Sonja Albright had deliberately set fire to her practice, but she did not admit this to the police officer. They stood behind the cordon watching as fire fighters sifted through smouldering wreckage.
‘What happened? I was only gone for twenty minutes!’ she uttered with prescribed bewilderment instead. It had been a quick dash out, between Maeve Carmichael’s eyes and Mr Walden’s gall bladder, to grab some lunch.
Her hapless receptionist Maria remained huddled by the ambulance, seeking reassurance for her smoke inhalation.
‘I’ve been here four years, where am I going to see my patients now?’ Sonja straightened like the pillar of the community she was.
Since arriving, she had frozen the school principal’s reoccurring verruca, examined the contents of the butcher’s trousers, and been vomited on by the florist.
This officer’s own teenage daughter had sought treatment for gonorrhoea just last week. They wore her down with their endless maladies.
A hatchback pulled up to the curb and a woman stepped out, agape.
She caught sight of Sonja and hesitated before approaching.
‘I would think that’s fairly obvious, don’t you?’ Sonja sniffed.
‘I mean, how?’
‘They don’t know yet.’
‘I’m so sorry to trouble you, but I was here this morning with my mother and she forgot her….’
‘Glasses!’ shouted a firefighter, lifting a couple of cracked lenses aloft. They glinted, or winked in the sunlight.
Sonja recalled the appointment.
‘Let’s have a look Mrs Carmichael,’ she’d requested.
The octogenarian had dutifully removed her bifocals and popped them on the edge of Sonia’s desk.
Sonja finished typing up her notes when they left.
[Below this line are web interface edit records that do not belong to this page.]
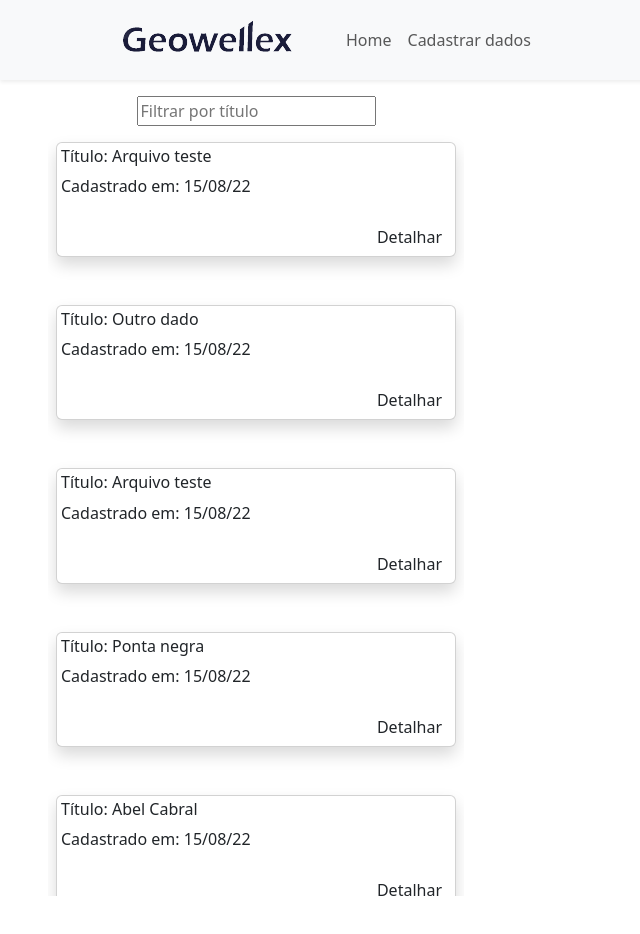
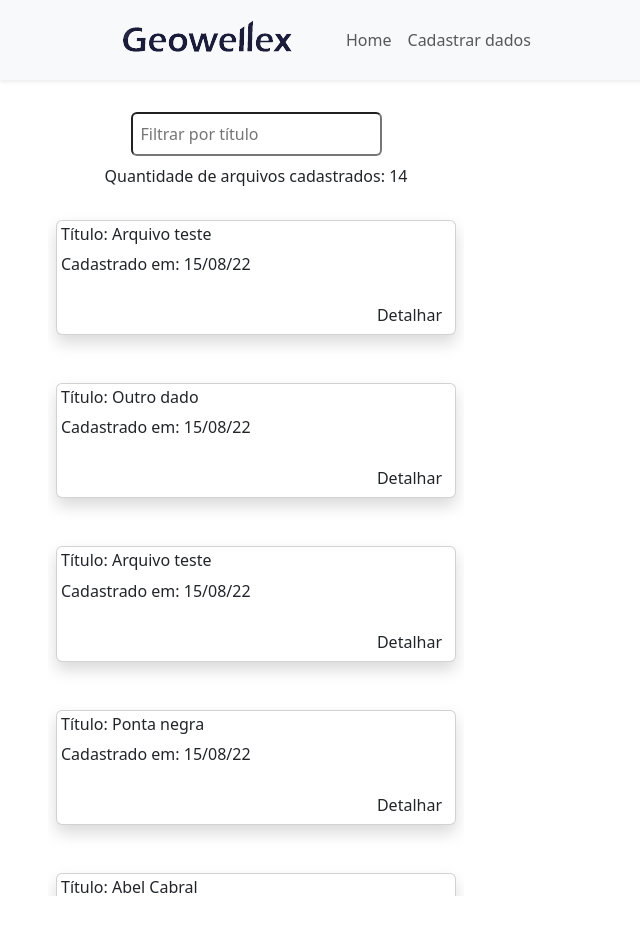
Before and after one commit to andrefsilveira1/desafio-gqr, a React (Create React App) app in the folder frontend/: page / in a window 1280 px wide. Shown: the top 934 px of the page, without its empty margins (0-640 px from the left). Built offline with nearby package versions, Linux system fonts and the light colour scheme.

Commit message:
feat: create new search box and count title

```diff
--- a/frontend/src/components/sidebar/index.js
+++ b/frontend/src/components/sidebar/index.js
@@ -26,14 +26,15 @@ export default function SideBar() {
 
   return (
     <div className='side mt-5' style={{ height: '800px', overflowY: 'scroll' }}>
-      <div className="d-flex align-items-center justify-content-center mb-3">
+      <div className="d-flex align-items-center justify-content-center mb-3 flex-column">
         <input
           type="text"
           placeholder="Filtrar por título"
           value={filteredTitle}
           onChange={e => setFilteredTitle(e.target.value)}
-          className=''
+          className='mt-3 mb-2 p-2 rounded'
         />
+        <p>Quantidade de arquivos cadastrados: {filteredCards.length}</p>
       </div>
       <div className="">
         {filteredCards.map((card, index) => (
```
With a surge of irritation, she’d noticed the spectacles remained, resting on a script pad. She’d toyed with them for a moment in the filtered sunlight, admired the rainbow prism created.
Stomach grumbling, she’d picked up her handbag and, with clinical detachment, observed a coil of smoke gain traction under the magnified glass.
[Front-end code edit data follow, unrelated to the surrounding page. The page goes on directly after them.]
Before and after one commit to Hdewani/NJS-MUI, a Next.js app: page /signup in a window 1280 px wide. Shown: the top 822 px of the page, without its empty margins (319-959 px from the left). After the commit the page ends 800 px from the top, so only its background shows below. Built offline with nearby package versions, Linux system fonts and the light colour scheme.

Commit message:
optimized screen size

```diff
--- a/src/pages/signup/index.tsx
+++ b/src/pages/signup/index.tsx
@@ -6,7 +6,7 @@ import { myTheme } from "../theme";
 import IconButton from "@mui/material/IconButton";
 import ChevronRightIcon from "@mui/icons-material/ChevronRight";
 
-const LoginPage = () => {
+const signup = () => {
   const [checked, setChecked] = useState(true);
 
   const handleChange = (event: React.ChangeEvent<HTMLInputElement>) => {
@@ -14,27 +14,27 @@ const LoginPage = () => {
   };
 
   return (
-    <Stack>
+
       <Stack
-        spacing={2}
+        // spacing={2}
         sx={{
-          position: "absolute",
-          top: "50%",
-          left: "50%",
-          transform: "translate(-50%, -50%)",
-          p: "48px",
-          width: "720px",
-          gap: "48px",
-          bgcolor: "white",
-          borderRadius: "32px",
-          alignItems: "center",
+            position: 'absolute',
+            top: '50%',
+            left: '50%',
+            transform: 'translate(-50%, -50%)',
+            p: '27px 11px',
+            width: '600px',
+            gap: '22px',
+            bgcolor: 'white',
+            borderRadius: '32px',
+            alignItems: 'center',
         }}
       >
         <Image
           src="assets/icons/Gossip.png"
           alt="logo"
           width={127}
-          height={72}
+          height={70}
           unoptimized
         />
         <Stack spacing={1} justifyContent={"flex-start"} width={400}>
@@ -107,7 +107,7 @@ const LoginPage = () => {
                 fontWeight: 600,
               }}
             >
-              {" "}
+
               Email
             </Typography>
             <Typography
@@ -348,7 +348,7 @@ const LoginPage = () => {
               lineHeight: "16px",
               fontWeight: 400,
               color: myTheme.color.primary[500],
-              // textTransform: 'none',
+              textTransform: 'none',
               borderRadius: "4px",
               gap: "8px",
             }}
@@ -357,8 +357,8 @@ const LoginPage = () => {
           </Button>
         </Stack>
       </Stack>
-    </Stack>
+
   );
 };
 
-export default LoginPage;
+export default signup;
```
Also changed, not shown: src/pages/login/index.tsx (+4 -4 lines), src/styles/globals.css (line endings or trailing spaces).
Shut the door, down the hall, past Maria.
‘Righto,’ Maria had mouthed, as she answered the phone.
Employing her had been a mistake. Too emotional, nosy, intolerable.
The firefighter approached now to share his evidence. ‘Looks like these might be the culprits, the fire definitely started in the same spot.’
The younger Carmichael’s eyes widened with culpable recognition.
Sonja slowly turned. ‘What did you say you’d left?’
‘Nothing, I think I made a mistake.’
The woman stumbled towards her car and quickly departed.
‘I’m so relieved no one was hurt,’ Sonja told the officer.
No harm done at all.